Task goal: Among the records below, which lines contain the string "binary"? Report them.

___ The input

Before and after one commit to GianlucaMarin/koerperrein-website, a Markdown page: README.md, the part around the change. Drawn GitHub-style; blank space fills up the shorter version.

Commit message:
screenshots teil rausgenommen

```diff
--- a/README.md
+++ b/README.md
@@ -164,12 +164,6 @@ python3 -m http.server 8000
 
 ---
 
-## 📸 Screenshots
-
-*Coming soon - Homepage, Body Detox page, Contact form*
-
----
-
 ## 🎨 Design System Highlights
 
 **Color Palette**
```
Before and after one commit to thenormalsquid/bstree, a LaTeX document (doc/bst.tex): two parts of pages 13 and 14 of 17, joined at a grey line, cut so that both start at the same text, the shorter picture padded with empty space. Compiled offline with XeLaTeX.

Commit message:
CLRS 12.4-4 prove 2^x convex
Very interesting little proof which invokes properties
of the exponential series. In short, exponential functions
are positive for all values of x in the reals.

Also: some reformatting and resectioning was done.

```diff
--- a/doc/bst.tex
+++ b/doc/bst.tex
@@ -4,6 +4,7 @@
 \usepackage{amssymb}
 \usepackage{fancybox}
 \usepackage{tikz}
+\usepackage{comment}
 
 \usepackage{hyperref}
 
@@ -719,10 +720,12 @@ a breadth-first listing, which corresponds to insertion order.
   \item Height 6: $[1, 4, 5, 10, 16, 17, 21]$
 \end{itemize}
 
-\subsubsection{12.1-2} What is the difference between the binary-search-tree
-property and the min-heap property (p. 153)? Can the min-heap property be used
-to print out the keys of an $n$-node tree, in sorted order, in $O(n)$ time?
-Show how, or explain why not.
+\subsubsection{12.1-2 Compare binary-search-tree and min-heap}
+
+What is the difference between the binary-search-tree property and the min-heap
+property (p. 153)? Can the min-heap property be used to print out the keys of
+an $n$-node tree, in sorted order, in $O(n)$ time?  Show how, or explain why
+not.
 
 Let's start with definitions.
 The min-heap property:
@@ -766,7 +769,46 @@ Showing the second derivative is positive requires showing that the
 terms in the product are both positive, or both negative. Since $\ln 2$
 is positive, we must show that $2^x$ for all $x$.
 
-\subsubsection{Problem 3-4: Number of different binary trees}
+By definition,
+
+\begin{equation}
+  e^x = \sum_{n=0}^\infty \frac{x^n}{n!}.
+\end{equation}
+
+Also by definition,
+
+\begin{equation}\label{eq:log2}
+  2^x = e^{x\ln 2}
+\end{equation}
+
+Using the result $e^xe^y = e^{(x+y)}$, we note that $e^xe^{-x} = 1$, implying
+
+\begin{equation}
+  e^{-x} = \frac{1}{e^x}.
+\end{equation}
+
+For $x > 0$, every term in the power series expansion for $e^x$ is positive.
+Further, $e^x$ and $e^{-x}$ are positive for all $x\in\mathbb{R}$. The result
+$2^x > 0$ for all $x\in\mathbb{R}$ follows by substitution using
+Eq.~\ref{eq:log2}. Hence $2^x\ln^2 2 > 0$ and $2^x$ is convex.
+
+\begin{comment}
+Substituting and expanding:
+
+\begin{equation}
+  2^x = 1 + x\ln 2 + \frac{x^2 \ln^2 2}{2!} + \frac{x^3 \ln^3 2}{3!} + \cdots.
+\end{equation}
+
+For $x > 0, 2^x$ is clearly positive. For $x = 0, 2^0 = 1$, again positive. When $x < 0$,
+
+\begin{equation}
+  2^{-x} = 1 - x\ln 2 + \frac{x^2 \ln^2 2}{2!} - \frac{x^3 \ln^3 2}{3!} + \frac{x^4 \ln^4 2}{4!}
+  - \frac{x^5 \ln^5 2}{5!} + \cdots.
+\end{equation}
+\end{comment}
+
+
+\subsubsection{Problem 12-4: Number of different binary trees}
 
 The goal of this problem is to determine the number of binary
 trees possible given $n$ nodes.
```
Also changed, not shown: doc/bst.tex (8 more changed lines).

______

Result of the task:
-\subsubsection{12.1-2} What is the difference between the binary-search-tree
+\subsubsection{12.1-2 Compare binary-search-tree and min-heap}
+What is the difference between the binary-search-tree property and the min-heap
-\subsubsection{Problem 3-4: Number of different binary trees}
+\subsubsection{Problem 12-4: Number of different binary trees}
 The goal of this problem is to determine the number of binary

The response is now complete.